(Revision comparison data)
━━━━

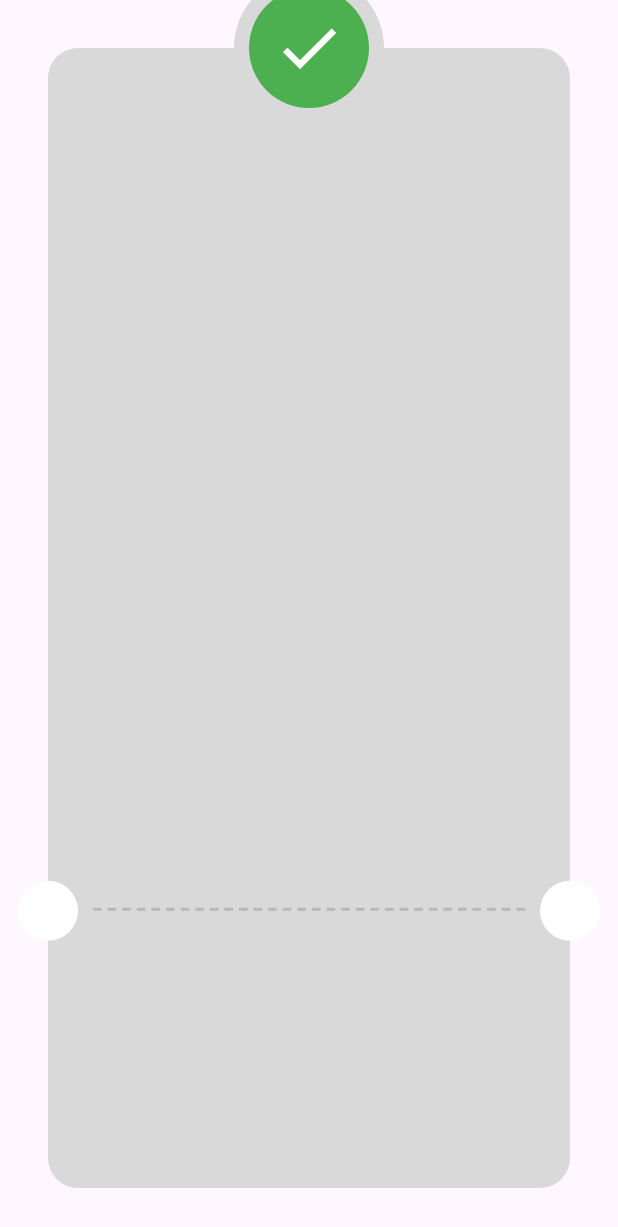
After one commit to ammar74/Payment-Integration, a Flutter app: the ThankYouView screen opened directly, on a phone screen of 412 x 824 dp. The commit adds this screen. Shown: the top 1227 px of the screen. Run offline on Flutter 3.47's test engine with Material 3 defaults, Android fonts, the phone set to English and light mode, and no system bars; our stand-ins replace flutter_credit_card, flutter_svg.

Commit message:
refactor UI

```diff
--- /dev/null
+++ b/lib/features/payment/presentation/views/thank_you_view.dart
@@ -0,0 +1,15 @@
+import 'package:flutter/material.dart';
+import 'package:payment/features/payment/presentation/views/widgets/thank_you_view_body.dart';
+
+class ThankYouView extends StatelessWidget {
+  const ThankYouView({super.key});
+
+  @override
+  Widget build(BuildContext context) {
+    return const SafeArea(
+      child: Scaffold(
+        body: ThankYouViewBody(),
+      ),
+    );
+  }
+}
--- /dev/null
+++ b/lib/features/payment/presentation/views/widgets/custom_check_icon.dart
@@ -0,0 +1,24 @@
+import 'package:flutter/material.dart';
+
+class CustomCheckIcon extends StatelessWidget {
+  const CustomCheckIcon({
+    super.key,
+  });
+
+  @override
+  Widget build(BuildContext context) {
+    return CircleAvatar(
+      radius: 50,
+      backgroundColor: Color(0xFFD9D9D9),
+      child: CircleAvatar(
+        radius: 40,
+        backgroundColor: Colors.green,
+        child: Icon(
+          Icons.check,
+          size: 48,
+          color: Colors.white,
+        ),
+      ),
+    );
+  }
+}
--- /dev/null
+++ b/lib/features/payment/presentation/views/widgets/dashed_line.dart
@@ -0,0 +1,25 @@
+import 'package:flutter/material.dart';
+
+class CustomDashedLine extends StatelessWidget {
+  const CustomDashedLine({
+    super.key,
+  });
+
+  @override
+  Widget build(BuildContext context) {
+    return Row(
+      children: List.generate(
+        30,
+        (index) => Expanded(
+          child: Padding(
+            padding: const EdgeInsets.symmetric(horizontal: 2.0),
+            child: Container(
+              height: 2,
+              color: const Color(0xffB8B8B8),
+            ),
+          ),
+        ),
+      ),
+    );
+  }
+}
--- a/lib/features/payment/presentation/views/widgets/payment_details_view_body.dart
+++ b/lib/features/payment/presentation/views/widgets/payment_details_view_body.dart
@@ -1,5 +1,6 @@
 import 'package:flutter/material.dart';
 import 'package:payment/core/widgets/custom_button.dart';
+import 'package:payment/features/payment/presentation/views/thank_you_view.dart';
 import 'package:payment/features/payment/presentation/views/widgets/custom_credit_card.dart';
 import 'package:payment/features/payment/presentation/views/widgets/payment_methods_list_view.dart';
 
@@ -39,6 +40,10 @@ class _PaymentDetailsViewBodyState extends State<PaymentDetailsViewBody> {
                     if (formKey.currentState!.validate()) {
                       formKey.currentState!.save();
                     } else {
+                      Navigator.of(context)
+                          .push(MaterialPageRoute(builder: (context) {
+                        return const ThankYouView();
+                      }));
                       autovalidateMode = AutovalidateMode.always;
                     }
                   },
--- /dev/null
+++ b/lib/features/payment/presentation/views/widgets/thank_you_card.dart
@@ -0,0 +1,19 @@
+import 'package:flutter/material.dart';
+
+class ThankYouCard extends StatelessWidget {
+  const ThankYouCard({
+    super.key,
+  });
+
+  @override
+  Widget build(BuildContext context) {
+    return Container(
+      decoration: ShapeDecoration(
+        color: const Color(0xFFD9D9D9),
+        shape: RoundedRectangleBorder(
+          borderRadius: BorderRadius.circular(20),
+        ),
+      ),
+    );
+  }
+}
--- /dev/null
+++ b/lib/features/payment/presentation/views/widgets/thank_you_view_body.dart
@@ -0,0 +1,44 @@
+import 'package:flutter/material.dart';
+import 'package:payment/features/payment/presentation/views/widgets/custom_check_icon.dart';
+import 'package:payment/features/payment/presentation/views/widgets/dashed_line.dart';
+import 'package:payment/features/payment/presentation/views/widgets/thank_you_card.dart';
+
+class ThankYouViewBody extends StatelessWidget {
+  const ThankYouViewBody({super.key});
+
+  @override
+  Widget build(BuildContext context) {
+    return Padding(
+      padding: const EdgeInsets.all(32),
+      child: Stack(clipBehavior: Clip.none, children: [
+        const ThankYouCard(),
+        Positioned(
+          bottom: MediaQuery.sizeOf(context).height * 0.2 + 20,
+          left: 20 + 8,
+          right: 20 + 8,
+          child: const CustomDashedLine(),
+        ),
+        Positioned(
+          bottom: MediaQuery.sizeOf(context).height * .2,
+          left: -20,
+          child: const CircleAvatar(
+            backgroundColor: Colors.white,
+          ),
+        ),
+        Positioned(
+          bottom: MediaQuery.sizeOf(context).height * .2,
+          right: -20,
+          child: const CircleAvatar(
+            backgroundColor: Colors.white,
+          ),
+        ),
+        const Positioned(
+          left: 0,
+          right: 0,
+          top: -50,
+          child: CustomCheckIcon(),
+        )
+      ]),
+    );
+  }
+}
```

━━━━

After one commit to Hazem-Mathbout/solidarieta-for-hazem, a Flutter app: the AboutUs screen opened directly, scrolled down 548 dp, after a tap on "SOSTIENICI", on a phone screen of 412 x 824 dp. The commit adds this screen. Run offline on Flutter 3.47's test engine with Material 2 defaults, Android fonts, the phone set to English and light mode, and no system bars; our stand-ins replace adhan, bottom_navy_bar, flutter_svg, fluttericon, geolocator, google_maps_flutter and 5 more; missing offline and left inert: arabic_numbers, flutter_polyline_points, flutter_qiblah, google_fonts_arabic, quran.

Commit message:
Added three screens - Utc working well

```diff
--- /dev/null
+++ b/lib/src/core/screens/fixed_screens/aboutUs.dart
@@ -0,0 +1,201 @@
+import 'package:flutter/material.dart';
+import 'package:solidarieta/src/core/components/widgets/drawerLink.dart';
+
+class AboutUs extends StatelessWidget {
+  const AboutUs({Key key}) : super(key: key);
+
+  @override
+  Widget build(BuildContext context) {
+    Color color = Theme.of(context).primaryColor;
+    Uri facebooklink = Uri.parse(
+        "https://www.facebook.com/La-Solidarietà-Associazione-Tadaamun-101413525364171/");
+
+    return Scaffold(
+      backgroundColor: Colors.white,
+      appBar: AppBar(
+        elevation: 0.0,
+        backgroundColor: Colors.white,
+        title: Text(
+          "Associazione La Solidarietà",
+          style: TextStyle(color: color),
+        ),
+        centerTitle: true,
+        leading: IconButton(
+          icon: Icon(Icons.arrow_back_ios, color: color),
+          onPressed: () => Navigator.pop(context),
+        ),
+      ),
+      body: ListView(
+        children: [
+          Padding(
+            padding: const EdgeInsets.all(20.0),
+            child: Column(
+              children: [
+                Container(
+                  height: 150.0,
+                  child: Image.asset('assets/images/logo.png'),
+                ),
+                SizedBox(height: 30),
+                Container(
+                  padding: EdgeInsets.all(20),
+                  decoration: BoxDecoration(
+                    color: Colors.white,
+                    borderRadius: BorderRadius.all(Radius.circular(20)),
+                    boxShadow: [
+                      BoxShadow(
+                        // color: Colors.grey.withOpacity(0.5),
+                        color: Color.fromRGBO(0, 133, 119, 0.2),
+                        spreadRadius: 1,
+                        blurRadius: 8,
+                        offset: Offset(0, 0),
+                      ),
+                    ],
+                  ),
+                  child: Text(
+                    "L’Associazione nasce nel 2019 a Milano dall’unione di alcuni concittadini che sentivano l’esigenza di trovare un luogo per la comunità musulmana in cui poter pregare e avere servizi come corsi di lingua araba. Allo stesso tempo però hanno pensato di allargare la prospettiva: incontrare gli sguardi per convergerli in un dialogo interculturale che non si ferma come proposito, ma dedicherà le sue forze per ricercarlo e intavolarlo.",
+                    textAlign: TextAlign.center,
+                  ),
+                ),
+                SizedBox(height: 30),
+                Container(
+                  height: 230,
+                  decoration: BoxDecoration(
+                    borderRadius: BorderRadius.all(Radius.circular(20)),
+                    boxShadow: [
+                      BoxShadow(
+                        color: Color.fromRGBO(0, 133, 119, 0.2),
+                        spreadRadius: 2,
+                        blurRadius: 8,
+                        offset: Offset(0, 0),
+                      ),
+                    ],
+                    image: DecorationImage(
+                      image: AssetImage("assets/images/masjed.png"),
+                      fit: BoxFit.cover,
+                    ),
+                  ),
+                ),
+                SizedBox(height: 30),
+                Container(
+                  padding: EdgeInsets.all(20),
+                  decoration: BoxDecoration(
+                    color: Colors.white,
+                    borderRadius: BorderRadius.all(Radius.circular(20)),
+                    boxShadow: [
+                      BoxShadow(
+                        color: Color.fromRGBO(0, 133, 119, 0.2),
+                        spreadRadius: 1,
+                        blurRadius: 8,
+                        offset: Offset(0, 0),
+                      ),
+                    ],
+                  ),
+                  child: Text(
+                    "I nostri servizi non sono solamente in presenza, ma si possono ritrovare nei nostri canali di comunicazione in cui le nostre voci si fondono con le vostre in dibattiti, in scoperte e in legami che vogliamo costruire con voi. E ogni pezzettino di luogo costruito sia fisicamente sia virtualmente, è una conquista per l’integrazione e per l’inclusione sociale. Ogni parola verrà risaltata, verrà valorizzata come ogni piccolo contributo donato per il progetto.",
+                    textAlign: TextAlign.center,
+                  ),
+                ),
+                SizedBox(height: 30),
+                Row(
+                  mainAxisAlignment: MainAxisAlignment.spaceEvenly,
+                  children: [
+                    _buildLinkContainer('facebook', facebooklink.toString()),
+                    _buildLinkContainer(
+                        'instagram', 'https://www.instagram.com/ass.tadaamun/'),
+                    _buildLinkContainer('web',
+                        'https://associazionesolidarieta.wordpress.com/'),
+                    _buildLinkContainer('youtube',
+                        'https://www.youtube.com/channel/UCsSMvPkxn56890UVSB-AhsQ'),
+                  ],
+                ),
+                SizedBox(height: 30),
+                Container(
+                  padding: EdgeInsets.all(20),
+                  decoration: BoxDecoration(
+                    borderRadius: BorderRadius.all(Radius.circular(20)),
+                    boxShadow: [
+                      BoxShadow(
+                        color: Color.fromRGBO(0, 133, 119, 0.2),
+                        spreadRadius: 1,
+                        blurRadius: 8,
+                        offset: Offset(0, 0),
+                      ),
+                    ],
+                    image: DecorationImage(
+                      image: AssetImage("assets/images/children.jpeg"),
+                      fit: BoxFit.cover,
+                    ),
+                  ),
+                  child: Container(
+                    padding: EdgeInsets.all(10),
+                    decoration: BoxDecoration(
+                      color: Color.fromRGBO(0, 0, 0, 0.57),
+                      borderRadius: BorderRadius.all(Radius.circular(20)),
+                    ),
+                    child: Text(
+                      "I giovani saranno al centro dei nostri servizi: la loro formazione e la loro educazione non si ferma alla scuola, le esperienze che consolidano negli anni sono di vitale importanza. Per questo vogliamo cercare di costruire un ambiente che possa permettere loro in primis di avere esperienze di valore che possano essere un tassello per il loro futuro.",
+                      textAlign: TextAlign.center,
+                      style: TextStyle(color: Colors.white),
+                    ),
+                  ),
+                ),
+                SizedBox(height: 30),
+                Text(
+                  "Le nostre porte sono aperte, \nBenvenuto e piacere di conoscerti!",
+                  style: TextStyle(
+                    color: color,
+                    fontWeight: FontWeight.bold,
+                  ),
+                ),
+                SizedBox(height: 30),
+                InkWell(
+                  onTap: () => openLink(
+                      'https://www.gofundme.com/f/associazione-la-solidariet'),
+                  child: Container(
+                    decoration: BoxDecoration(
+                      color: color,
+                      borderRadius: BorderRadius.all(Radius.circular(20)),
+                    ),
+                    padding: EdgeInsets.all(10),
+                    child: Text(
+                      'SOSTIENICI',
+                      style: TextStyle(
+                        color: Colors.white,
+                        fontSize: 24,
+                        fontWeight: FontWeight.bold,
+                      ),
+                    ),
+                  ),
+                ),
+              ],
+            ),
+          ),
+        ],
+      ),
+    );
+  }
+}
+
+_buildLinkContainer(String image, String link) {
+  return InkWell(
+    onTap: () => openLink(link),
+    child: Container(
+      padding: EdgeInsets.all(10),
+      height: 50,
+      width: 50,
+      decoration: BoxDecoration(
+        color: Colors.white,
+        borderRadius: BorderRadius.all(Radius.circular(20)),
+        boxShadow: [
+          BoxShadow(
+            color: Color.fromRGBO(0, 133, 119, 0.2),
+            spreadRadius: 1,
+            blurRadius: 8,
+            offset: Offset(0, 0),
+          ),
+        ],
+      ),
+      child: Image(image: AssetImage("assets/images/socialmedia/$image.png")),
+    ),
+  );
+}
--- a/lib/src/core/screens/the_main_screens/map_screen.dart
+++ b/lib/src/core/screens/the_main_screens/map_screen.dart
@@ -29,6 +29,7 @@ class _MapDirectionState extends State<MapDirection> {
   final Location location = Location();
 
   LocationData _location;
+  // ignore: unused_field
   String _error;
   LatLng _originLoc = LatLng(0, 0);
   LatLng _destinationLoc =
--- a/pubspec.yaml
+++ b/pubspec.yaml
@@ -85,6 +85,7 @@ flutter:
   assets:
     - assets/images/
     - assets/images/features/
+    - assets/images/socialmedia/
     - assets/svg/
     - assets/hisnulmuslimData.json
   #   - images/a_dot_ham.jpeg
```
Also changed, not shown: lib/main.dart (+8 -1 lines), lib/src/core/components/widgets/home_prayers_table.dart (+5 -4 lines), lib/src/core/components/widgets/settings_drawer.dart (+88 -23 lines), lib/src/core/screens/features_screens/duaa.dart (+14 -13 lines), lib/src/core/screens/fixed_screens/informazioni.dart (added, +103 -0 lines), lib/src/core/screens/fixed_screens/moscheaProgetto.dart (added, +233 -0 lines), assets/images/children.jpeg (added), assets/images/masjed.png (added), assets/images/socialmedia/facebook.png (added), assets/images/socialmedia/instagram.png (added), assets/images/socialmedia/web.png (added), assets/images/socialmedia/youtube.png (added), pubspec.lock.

━━━━

» Instructions for the task: Lines holding the string "AssetImage" must be copied out of the entries above.

» Task answer:
+                      image: AssetImage("assets/images/masjed.png"),
+                      image: AssetImage("assets/images/children.jpeg"),
+      child: Image(image: AssetImage("assets/images/socialmedia/$image.png")),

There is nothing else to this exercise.